■ **ACTIVITY**
Going through the entries below, count each line containing the word "running". Report the number only.

[ENTRIES SUPPLIED Boundary: Start]

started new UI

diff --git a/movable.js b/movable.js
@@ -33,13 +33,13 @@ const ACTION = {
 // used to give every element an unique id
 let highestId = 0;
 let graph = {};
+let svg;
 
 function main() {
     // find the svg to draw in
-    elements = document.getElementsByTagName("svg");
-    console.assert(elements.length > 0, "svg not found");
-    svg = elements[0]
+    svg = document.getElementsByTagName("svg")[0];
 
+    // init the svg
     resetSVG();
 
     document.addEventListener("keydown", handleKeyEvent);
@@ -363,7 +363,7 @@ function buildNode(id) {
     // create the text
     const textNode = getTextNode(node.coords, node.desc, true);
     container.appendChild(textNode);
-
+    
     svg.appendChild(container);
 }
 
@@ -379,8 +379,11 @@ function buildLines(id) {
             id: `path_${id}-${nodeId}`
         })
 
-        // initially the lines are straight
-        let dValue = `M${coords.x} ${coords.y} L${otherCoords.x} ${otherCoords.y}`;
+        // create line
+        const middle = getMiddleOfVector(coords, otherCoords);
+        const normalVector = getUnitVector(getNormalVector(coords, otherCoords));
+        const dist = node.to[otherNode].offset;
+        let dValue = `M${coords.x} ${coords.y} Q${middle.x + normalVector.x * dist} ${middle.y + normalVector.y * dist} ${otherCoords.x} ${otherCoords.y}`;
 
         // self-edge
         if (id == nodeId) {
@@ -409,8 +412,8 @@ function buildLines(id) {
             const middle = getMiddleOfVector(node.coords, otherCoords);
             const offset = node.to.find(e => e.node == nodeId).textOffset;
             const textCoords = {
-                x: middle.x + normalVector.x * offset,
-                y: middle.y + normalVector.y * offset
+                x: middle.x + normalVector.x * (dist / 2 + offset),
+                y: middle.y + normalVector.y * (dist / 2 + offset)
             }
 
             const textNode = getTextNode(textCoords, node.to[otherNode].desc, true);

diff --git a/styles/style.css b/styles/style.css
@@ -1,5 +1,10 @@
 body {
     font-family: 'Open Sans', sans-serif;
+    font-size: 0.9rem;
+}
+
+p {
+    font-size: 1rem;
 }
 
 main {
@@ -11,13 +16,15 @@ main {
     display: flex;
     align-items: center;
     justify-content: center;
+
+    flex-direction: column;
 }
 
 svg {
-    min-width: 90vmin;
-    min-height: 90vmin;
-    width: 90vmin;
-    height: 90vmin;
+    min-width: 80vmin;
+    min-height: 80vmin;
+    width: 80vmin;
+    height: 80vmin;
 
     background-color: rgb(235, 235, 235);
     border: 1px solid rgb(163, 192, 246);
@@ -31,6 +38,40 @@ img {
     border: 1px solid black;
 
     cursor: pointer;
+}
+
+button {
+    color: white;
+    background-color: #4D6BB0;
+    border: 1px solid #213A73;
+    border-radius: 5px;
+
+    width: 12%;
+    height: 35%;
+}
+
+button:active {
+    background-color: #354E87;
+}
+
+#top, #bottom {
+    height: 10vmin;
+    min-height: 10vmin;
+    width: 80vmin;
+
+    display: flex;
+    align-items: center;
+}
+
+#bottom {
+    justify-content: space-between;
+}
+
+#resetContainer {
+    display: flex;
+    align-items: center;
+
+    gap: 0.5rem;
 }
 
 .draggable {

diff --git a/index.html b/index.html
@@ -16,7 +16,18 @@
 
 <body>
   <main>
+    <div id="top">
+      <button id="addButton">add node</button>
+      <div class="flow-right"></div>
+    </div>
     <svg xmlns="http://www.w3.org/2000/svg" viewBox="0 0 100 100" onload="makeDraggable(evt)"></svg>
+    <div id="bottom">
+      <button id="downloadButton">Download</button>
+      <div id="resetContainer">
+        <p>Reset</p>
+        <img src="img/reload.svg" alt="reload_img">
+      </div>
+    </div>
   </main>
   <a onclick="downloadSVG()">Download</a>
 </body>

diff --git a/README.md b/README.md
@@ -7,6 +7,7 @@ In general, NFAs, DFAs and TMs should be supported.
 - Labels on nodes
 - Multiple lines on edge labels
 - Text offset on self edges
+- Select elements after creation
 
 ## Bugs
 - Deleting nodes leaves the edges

[ENTRIES SUPPLIED Boundary: End]
[ENTRIES SUPPLIED Boundary: Start]

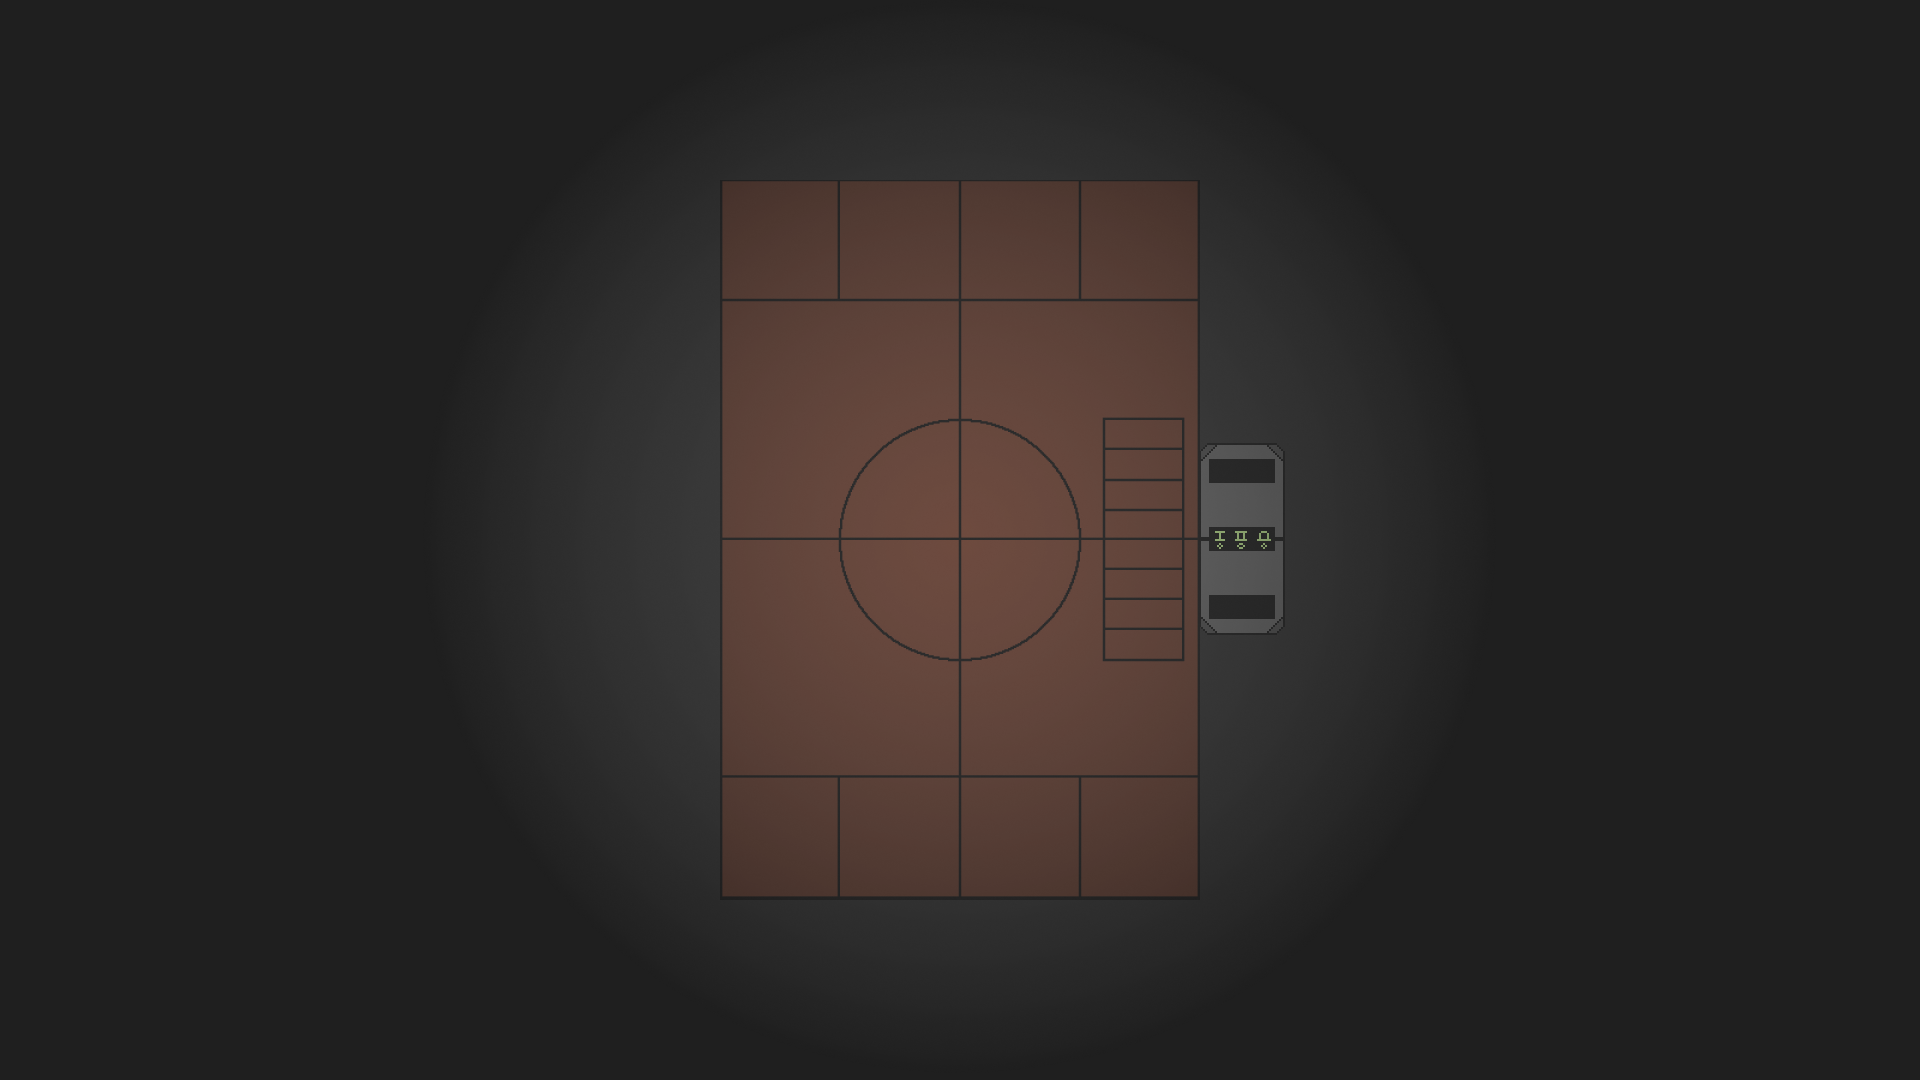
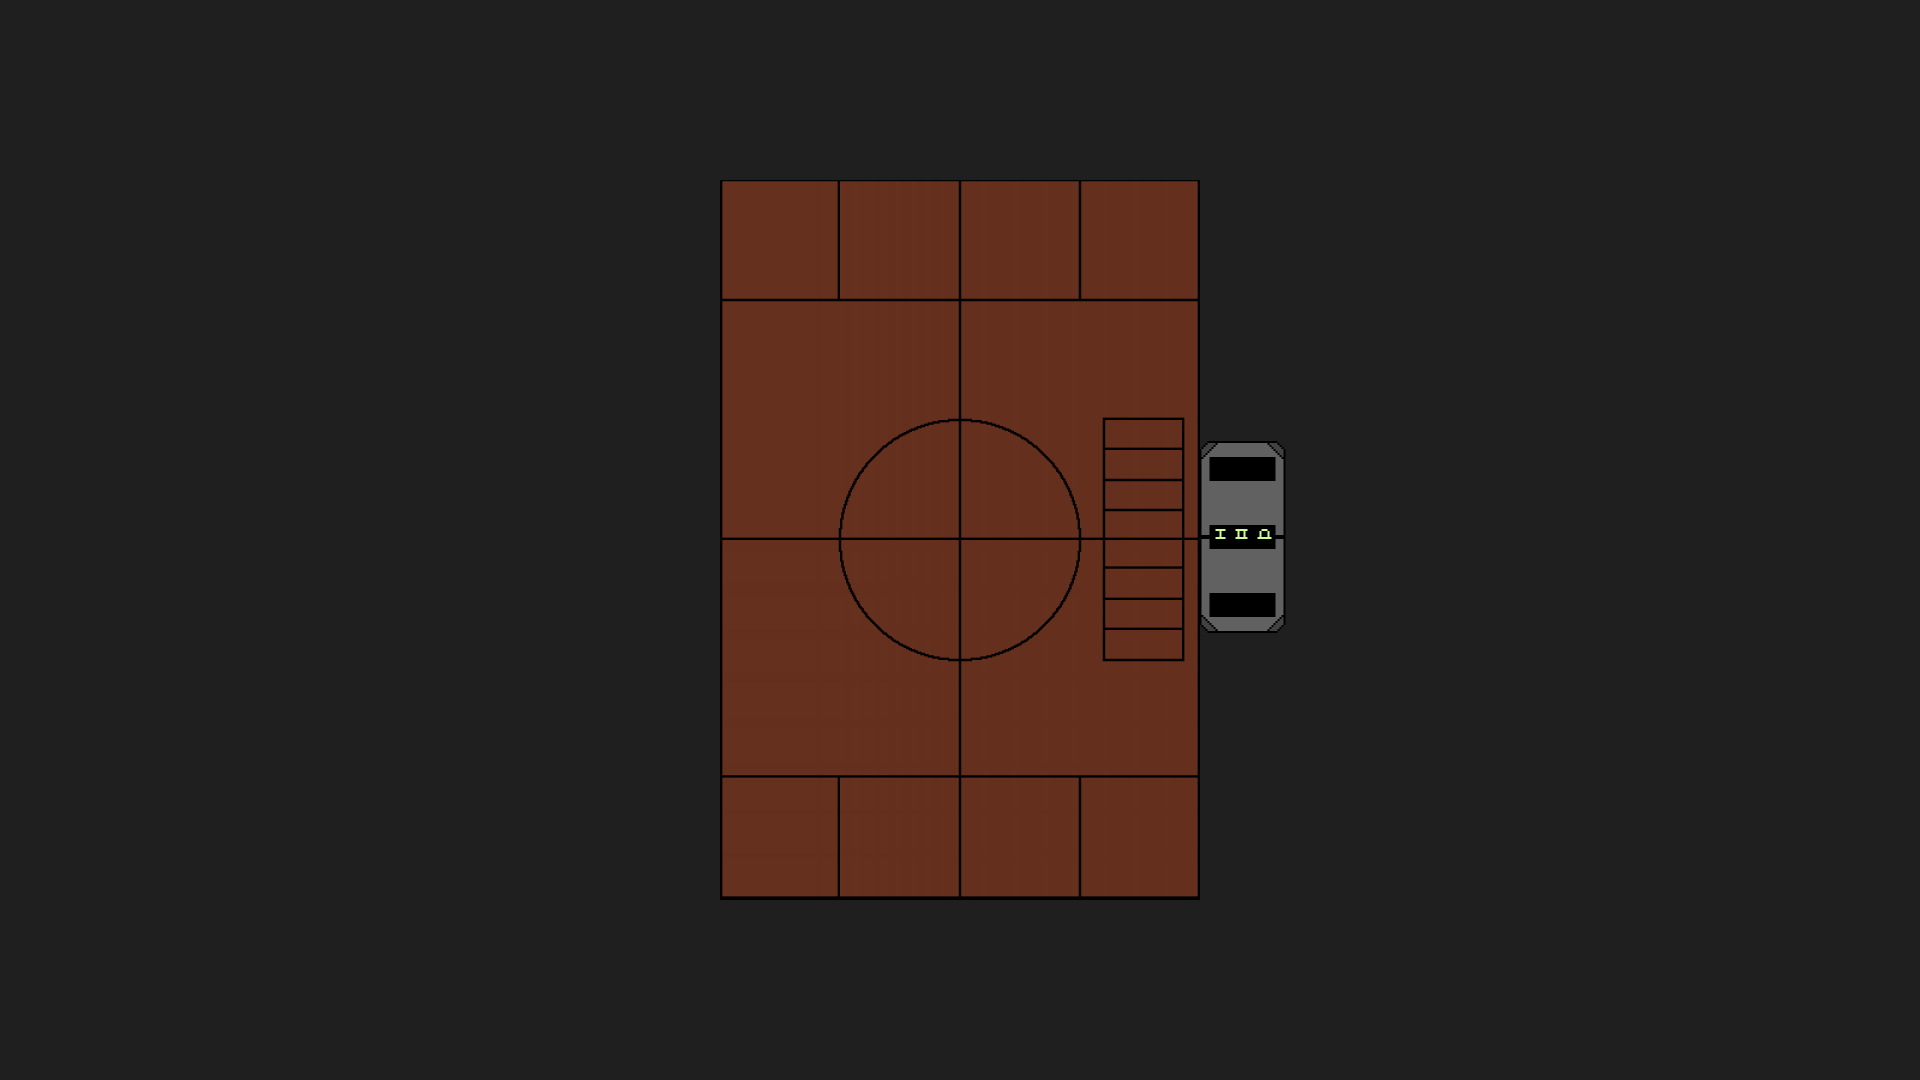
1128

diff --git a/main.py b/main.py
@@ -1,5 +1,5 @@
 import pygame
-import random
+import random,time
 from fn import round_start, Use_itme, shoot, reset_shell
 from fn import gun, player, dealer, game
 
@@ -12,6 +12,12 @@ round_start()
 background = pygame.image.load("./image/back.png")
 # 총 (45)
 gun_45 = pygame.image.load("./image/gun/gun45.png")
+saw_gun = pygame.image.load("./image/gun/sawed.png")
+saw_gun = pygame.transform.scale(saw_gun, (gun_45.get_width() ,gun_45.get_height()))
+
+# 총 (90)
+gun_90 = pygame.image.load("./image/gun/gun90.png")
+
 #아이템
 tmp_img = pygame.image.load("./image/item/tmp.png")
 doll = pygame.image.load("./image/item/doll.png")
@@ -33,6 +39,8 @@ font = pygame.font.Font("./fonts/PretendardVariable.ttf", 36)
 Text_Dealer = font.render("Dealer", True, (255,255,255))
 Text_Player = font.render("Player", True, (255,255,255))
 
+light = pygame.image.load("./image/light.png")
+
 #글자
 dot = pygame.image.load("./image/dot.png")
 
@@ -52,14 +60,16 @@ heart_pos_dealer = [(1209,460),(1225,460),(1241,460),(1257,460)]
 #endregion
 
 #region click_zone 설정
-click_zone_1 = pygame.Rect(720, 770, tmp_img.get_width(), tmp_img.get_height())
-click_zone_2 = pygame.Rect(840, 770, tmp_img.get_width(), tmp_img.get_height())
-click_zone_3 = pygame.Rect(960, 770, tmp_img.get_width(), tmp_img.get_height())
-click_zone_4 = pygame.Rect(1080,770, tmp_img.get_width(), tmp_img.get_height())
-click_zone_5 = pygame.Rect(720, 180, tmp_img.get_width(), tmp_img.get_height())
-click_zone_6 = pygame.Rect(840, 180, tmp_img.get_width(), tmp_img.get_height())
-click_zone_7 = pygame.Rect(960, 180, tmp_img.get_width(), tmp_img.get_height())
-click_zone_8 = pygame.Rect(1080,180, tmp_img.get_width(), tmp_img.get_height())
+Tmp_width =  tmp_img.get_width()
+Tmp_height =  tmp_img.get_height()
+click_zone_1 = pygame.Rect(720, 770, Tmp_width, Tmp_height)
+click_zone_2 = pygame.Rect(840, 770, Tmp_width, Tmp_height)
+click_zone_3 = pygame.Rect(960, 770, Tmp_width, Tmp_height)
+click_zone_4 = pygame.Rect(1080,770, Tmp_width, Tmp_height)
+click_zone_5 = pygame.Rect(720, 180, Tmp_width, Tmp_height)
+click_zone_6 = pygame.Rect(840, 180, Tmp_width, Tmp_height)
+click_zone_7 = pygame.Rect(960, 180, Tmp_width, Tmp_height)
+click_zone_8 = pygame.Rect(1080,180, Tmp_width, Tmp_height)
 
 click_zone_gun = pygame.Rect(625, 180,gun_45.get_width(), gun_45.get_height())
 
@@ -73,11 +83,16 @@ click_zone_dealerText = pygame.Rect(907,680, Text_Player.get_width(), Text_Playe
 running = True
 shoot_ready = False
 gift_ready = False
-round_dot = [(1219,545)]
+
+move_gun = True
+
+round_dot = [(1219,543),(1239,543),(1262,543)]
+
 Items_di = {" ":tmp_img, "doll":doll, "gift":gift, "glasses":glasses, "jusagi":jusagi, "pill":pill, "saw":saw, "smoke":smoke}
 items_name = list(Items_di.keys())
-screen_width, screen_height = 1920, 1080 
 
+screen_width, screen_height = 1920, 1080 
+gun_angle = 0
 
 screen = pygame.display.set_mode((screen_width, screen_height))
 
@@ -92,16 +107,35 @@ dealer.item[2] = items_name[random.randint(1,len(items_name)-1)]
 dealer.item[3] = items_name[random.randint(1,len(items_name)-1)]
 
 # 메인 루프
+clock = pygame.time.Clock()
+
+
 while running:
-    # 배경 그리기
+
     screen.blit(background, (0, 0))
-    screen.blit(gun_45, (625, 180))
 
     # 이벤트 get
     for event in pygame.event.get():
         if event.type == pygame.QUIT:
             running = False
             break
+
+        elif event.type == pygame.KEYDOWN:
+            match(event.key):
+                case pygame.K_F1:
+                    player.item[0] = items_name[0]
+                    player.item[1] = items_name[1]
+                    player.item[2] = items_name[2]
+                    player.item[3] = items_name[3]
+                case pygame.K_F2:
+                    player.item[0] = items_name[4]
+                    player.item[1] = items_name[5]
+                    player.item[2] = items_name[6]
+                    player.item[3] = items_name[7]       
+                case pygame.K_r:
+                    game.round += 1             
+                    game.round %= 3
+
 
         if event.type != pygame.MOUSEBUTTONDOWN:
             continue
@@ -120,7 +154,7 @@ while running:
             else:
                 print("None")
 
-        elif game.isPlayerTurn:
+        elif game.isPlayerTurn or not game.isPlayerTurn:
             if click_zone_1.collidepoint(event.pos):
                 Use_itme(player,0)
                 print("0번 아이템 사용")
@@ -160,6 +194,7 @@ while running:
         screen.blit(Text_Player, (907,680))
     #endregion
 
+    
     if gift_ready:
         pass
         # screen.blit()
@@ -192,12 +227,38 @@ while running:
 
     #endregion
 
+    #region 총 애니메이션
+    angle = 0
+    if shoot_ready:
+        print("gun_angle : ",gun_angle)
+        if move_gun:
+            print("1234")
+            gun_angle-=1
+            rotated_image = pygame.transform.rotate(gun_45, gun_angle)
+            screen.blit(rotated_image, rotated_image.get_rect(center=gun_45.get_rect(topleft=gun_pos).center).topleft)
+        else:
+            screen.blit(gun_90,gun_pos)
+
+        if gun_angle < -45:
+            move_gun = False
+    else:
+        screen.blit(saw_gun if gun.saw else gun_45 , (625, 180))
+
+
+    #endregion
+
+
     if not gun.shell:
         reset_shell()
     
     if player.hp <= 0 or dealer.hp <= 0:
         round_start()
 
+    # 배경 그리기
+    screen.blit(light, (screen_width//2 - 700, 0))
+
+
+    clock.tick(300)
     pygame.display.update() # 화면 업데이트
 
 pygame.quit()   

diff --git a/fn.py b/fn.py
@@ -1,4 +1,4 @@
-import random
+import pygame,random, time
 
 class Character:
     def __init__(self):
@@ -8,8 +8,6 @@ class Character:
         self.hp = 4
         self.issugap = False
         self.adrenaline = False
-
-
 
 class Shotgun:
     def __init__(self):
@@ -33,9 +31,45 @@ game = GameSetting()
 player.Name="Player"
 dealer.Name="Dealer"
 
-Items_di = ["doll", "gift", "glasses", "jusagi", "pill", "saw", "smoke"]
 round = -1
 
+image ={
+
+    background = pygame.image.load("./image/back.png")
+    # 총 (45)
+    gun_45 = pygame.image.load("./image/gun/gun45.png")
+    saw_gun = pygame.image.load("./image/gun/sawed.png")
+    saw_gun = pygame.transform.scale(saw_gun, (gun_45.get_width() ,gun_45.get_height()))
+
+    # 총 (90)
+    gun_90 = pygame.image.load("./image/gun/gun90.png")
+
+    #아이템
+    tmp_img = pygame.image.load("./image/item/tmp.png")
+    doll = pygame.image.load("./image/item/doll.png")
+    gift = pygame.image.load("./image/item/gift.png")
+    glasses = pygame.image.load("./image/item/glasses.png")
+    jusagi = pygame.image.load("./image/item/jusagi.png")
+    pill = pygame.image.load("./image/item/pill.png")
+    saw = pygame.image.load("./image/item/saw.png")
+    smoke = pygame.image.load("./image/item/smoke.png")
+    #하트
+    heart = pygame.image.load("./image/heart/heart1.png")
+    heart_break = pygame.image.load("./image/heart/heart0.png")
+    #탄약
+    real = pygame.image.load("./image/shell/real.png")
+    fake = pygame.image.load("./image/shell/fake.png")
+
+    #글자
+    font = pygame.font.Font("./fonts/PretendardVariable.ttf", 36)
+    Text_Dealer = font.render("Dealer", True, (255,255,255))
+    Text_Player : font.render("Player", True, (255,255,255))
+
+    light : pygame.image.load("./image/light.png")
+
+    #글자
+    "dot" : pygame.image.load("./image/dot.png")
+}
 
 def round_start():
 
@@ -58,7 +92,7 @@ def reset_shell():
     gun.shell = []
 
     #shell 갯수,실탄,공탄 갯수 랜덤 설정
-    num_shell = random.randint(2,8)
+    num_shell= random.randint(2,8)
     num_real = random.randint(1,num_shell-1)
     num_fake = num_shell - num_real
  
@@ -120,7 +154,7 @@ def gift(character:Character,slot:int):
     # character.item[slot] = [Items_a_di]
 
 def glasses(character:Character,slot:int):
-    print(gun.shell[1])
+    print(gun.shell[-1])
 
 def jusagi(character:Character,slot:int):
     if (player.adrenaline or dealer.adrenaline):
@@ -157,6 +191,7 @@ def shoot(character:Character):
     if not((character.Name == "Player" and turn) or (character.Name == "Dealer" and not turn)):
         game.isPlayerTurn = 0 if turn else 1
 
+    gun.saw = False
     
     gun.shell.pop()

[ENTRIES SUPPLIED Boundary: End]

■ **RESPONSE**
6